 The US-based group says former prisoners at the main detention centre in Addis Ababa described being beaten and kicked during interrogation.  

It accuses Ethiopia of using anti-terrorism laws to stifle dissent.  

The government has dismissed the report as biased and lacking credible evidence, according to AFP news agency. 

The report by HRW says police investigators at Maekelawi prison use illegal interrogation methods, keep inmates in poor detention conditions, and routinely deny them access to a lawyer. 

Former detainees reported "being held in painful stress positions for hours upon end, hung from the wall by their wrists, often while being beaten", it said. 

'Culture of impunity'  

"Ethiopian authorities right in the heart of the capital regularly use abuse to gather information," said Leslie Lefkow, HRW's deputy Africa director.  

Ethiopia: Torture in the heart of Addis, even as leaders gather in gleaming AU building

October 21, 2013 

"They Want a Confession" 

Torture and Ill-Treatment in Ethiopia’s Maekelawi Police Station

Many journalists and diplomats who attend events in Addis Ababa’s gleaming new African Union building are probably unaware that it rests on the site of one of Ethiopia’s most notorious prisons.
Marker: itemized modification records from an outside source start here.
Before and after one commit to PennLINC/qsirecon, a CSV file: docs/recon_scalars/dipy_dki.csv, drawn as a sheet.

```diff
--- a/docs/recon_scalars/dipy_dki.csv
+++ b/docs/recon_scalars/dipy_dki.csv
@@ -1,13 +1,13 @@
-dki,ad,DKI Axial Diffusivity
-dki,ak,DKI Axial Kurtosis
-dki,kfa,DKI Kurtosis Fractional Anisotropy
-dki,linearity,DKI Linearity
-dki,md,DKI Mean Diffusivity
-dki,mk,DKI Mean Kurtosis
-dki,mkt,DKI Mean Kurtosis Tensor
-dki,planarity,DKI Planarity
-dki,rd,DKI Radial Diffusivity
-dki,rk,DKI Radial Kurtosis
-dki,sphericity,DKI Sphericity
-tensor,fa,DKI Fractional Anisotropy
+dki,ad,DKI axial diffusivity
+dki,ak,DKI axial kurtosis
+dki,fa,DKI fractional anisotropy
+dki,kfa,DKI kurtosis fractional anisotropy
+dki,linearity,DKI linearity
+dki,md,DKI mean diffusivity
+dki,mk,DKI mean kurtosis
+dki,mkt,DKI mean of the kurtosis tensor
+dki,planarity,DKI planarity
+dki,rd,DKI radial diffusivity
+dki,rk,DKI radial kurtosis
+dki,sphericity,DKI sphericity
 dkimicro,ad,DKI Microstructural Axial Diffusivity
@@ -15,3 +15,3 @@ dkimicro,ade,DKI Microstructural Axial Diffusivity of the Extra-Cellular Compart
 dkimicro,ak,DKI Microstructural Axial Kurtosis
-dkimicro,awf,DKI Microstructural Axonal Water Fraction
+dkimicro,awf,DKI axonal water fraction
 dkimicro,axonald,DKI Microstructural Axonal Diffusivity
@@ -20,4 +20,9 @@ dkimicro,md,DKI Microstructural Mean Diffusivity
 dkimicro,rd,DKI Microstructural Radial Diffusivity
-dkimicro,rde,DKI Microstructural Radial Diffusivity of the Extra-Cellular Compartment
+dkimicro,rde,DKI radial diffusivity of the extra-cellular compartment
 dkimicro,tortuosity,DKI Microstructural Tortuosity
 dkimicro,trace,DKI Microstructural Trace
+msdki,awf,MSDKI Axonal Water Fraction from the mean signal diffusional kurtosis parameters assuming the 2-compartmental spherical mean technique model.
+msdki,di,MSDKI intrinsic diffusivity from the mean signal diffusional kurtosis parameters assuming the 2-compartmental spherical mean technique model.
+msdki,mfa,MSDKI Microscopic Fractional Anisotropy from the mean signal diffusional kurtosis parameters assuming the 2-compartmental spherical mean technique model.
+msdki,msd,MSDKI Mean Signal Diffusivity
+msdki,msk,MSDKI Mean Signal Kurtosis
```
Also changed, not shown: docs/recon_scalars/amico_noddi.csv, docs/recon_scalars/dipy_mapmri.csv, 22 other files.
While that prison was torn down in 2007, its legacy of torture and abuse continues today at the heart of the capital. 

 Over the past year, I have spoken to dozens of people who were held in a detention centre called Maekelawi in central Addis. They described dire conditions and a range of abusive interrogation methods to extract information and confessions. 

 Since 2011, scores of high-profile individuals have been detained in Maekelawi under Ethiopia’s draconian anti-terrorism law, including journalists and opposition politicians, and held for months under the law’s lengthy pre-charge detention period as their “cases” are prepared for trial.